• _ASSIGNMENT_
Could you count the lines in the data that contain "vertical"? Reply with the number only.
[EXTRACTED RECORDS Boundary: Start]
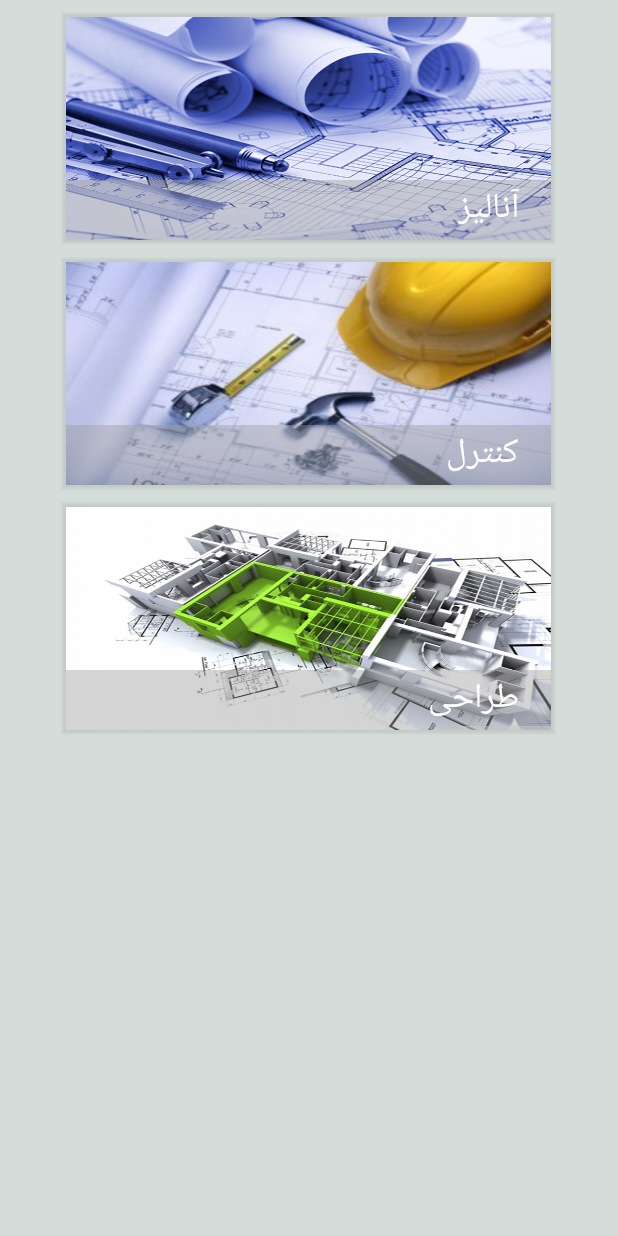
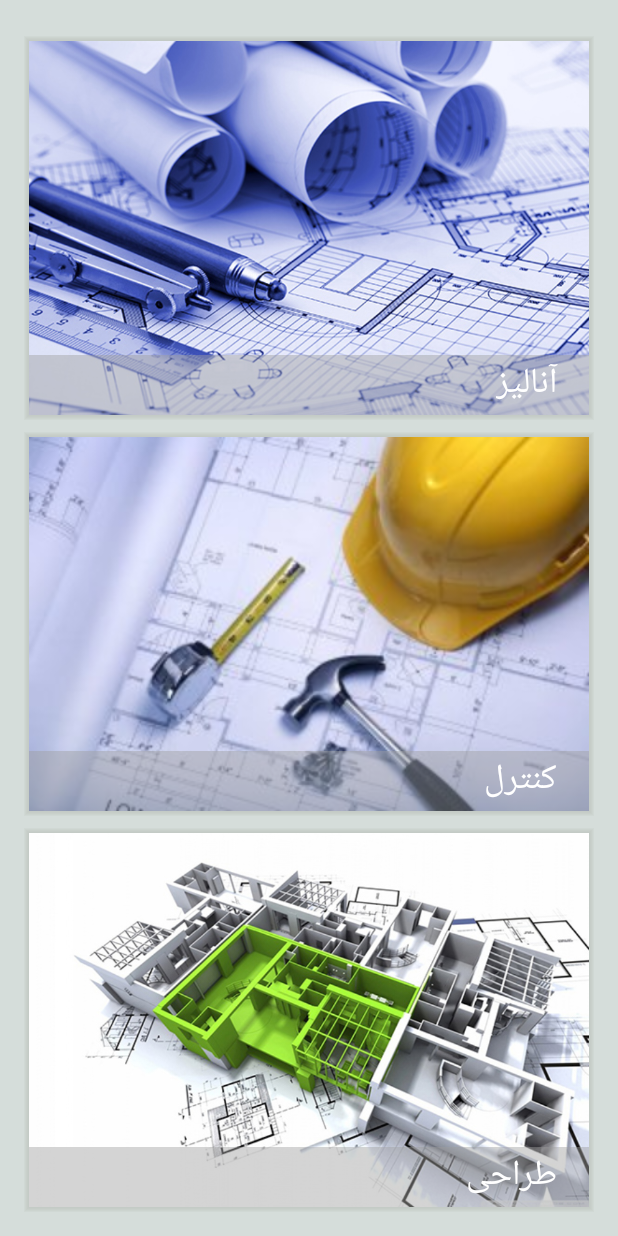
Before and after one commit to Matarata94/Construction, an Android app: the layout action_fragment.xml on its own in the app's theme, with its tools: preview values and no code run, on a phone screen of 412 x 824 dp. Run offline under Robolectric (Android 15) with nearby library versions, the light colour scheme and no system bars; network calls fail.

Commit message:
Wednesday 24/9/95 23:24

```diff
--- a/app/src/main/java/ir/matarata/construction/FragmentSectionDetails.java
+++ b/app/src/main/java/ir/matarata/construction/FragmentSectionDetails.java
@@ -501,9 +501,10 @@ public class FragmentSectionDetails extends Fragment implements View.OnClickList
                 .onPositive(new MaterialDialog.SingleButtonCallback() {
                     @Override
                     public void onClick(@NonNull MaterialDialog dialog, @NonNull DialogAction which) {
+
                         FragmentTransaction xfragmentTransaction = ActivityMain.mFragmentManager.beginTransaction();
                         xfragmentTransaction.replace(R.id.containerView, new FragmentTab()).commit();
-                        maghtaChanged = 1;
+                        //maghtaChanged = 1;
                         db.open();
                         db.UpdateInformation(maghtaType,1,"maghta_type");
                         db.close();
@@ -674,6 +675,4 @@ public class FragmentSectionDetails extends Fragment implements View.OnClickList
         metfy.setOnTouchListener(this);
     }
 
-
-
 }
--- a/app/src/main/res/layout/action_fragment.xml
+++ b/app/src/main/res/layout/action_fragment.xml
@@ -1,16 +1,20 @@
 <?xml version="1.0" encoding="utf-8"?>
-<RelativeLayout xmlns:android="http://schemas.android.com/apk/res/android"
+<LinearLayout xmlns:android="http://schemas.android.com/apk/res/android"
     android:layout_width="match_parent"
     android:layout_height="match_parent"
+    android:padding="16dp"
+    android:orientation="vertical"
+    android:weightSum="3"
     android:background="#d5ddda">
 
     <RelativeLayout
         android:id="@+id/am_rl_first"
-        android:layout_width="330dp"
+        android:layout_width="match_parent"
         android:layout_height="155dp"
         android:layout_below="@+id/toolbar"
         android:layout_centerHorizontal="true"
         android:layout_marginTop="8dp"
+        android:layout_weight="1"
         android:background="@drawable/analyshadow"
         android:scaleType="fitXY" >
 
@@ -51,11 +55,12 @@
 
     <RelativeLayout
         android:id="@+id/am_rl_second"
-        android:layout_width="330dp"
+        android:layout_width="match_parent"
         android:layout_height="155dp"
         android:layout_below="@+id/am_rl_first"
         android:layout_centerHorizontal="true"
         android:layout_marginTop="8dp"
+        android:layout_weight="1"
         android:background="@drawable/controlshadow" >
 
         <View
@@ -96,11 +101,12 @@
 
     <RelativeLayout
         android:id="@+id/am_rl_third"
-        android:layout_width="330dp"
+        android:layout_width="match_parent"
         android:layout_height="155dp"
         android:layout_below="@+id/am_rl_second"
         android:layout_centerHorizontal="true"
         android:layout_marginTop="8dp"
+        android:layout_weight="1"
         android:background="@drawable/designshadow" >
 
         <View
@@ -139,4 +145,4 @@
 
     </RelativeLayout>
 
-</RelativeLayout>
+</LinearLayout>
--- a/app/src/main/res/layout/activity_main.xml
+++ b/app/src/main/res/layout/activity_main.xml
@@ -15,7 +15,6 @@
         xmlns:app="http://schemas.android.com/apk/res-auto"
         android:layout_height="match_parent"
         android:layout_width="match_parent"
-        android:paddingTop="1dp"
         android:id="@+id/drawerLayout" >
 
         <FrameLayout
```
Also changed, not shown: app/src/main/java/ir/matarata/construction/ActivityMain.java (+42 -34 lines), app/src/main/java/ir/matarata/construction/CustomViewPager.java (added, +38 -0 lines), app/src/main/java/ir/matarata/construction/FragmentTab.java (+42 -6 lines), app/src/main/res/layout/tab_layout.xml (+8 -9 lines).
[EXTRACTED RECORDS Boundary: End]
[EXTRACTED RECORDS Boundary: Start]
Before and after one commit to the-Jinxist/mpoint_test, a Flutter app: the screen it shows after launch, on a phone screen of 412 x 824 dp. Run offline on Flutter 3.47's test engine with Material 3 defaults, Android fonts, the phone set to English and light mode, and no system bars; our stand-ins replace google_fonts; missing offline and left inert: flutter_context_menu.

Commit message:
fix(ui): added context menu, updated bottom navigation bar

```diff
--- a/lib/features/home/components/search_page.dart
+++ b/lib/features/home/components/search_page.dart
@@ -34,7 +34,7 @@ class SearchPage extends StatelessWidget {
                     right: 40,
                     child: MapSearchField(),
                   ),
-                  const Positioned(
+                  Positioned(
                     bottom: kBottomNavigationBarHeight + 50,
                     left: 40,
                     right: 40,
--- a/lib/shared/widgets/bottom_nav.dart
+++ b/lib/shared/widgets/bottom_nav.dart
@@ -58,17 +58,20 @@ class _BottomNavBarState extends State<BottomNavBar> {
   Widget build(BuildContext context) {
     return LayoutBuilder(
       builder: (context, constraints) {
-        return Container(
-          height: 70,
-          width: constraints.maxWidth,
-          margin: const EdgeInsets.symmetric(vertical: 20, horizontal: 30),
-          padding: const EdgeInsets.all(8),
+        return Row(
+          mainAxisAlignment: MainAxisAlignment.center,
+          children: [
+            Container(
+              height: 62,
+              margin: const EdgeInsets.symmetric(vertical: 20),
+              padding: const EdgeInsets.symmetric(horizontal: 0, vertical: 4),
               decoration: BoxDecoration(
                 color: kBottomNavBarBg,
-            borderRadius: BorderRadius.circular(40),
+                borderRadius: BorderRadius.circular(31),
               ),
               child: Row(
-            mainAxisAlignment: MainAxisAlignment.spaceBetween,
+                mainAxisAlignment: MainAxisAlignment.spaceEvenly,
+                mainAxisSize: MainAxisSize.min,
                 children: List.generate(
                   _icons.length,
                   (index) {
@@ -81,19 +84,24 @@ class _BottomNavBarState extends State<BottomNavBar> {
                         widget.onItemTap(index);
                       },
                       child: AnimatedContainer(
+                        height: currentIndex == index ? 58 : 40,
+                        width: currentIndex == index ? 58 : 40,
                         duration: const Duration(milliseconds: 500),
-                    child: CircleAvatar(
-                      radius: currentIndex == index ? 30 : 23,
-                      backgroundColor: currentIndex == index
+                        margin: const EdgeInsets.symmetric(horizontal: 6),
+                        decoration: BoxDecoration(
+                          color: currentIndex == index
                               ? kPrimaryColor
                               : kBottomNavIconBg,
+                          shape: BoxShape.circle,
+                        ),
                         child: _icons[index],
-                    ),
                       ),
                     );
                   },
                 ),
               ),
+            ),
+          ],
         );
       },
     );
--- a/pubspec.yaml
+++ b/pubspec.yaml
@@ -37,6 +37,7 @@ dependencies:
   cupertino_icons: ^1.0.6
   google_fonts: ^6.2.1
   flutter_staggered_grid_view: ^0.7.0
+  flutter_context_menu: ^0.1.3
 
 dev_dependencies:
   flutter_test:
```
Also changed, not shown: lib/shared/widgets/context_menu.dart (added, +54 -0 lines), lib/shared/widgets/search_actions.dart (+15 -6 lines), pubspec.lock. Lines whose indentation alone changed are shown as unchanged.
[EXTRACTED RECORDS Boundary: End]
[EXTRACTED RECORDS Boundary: Start]
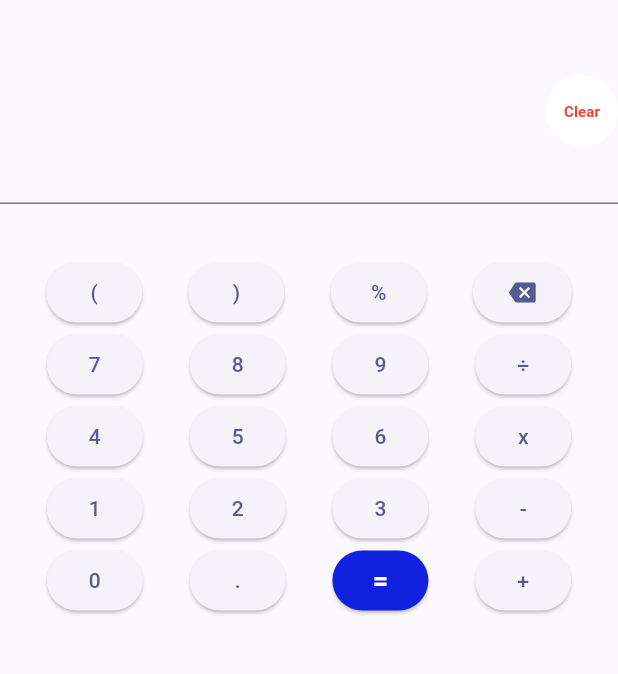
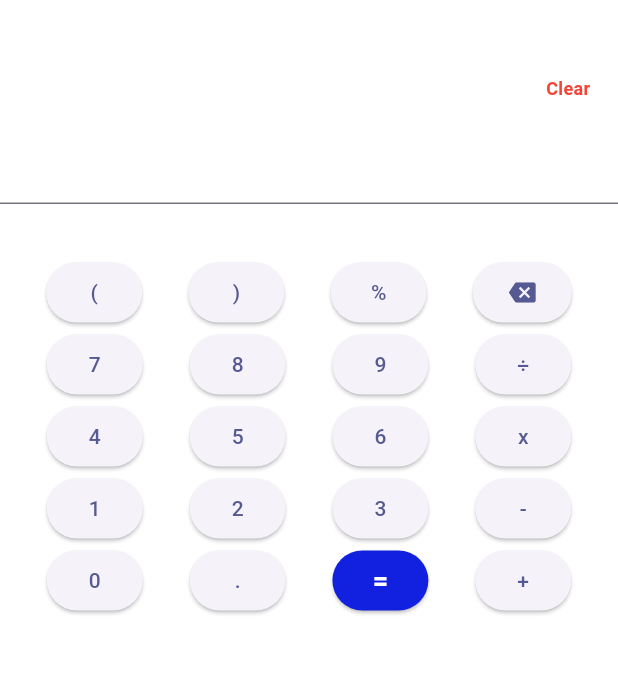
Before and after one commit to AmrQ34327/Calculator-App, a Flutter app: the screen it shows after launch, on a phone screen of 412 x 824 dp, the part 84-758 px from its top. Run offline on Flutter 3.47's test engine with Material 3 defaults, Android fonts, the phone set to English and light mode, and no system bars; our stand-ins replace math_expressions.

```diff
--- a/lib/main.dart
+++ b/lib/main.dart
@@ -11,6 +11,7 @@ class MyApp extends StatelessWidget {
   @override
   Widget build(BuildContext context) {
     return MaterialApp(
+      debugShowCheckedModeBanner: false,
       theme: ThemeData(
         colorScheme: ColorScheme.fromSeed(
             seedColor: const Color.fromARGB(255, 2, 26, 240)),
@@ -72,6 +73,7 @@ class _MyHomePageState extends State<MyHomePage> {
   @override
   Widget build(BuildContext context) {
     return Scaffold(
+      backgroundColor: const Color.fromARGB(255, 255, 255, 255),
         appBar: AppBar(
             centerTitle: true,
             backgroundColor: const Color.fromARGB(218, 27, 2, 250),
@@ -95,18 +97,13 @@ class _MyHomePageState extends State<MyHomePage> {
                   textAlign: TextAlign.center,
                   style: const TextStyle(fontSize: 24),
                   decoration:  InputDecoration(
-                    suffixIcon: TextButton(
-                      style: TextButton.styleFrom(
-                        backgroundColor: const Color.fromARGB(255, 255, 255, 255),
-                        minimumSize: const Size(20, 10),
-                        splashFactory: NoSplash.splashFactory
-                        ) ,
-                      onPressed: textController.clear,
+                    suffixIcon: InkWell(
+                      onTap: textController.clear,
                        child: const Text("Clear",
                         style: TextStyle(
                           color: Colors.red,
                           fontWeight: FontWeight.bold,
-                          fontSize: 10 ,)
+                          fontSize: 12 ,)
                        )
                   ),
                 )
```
[EXTRACTED RECORDS Boundary: End]
• _EXPECTED OUTPUT_
4